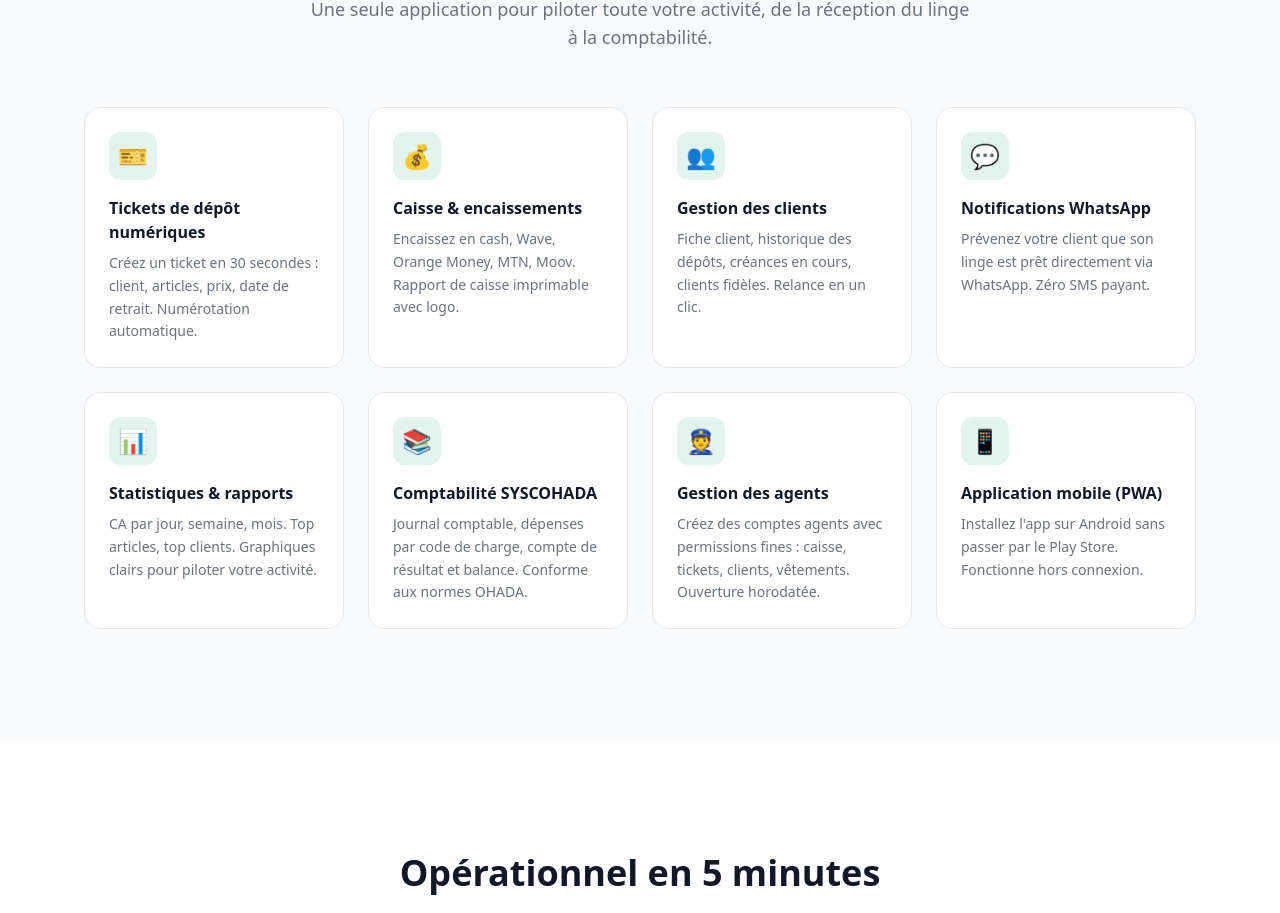
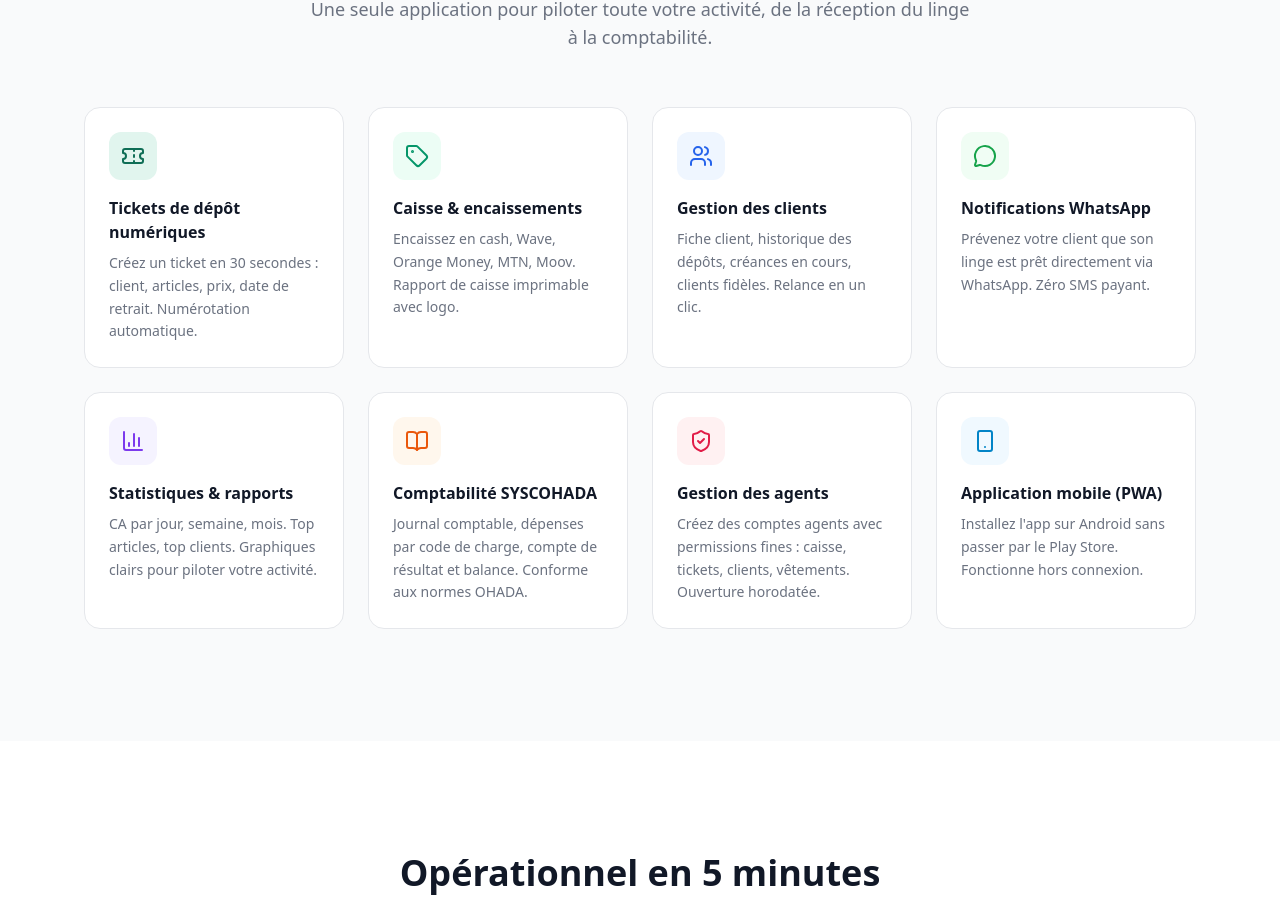
Before and after one commit to kkonanjeanluc2-debug/Pressing, a Next.js app: page /landing in a window 1280 px wide. Shown: the part 2298-3211 px from the top of the page. Built offline with nearby package versions, Linux system fonts and the light colour scheme.

Commit message:
Landing : icones SVG Lucide professionnelles dans la grille features

```diff
--- a/app/landing/page.tsx
+++ b/app/landing/page.tsx
@@ -1,7 +1,17 @@
 'use client'
 
 import Link from 'next/link'
-import { useState } from 'react'
+import {
+  BarChart3,
+  BookOpen,
+  MessageCircle,
+  ShieldCheck,
+  Smartphone,
+  Tag,
+  Ticket,
+  Users,
+} from 'lucide-react'
+import React, { useState } from 'react'
 
 /* ─── Données des plans ─────────────────────────────────────────────────── */
 
@@ -92,44 +102,66 @@ const PLANS: PlanData[] = [
   },
 ]
 
-const FEATURES = [
+const FEATURES: Array<{
+  Icone: React.ComponentType<{ className?: string }>
+  couleur: string
+  bg: string
+  titre: string
+  desc: string
+}> = [
   {
-    icone: '🎫',
+    Icone: Ticket,
+    couleur: 'text-pressci-primary',
+    bg: 'bg-pressci-light',
     titre: 'Tickets de dépôt numériques',
     desc: 'Créez un ticket en 30 secondes : client, articles, prix, date de retrait. Numérotation automatique.',
   },
   {
-    icone: '💰',
+    Icone: Tag,
+    couleur: 'text-emerald-600',
+    bg: 'bg-emerald-50',
     titre: 'Caisse & encaissements',
     desc: 'Encaissez en cash, Wave, Orange Money, MTN, Moov. Rapport de caisse imprimable avec logo.',
   },
   {
-    icone: '👥',
+    Icone: Users,
+    couleur: 'text-blue-600',
+    bg: 'bg-blue-50',
     titre: 'Gestion des clients',
     desc: 'Fiche client, historique des dépôts, créances en cours, clients fidèles. Relance en un clic.',
   },
   {
-    icone: '💬',
+    Icone: MessageCircle,
+    couleur: 'text-green-600',
+    bg: 'bg-green-50',
     titre: 'Notifications WhatsApp',
     desc: 'Prévenez votre client que son linge est prêt directement via WhatsApp. Zéro SMS payant.',
   },
   {
-    icone: '📊',
+    Icone: BarChart3,
+    couleur: 'text-violet-600',
+    bg: 'bg-violet-50',
     titre: 'Statistiques & rapports',
     desc: 'CA par jour, semaine, mois. Top articles, top clients. Graphiques clairs pour piloter votre activité.',
   },
   {
-    icone: '📚',
+    Icone: BookOpen,
+    couleur: 'text-orange-600',
+    bg: 'bg-orange-50',
     titre: 'Comptabilité SYSCOHADA',
     desc: 'Journal comptable, dépenses par code de charge, compte de résultat et balance. Conforme aux normes OHADA.',
   },
   {
-    icone: '👮',
+    Icone: ShieldCheck,
+    couleur: 'text-rose-600',
+    bg: 'bg-rose-50',
     titre: 'Gestion des agents',
     desc: 'Créez des comptes agents avec permissions fines : caisse, tickets, clients, vêtements. Ouverture horodatée.',
   },
   {
-    icone: '📱',
+    Icone: Smartphone,
+    couleur: 'text-sky-600',
+    bg: 'bg-sky-50',
     titre: 'Application mobile (PWA)',
     desc: "Installez l'app sur Android sans passer par le Play Store. Fonctionne hors connexion.",
   },
@@ -421,8 +453,8 @@ export default function LandingPage() {
                 key={f.titre}
                 className="group rounded-2xl border border-gray-200 bg-white p-6 transition hover:border-pressci-primary hover:shadow-md"
               >
-                <div className="mb-4 flex h-12 w-12 items-center justify-center rounded-xl bg-pressci-light text-2xl">
-                  {f.icone}
+                <div className={`mb-4 flex h-12 w-12 items-center justify-center rounded-xl ${f.bg}`}>
+                  <f.Icone className={`h-6 w-6 ${f.couleur}`} />
                 </div>
                 <h3 className="mb-2 font-bold text-gray-900">{f.titre}</h3>
                 <p className="text-sm leading-relaxed text-gray-500">{f.desc}</p>
--- a/package.json
+++ b/package.json
@@ -15,6 +15,7 @@
     "@supabase/supabase-js": "^2.47.10",
     "jspdf": "^4.2.1",
     "jspdf-autotable": "^5.0.8",
+    "lucide-react": "^1.18.0",
     "next": "14.2.21",
     "next-pwa": "^5.6.0",
     "react": "^18.3.1",
```
Also changed, not shown: 1 other file (tests, documents, lock files or other folders).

PROBLEM - Copy out all lines of the material above in which "emerald" occurs.

EXPECTED ANSWER -
+    couleur: 'text-emerald-600',
+    bg: 'bg-emerald-50',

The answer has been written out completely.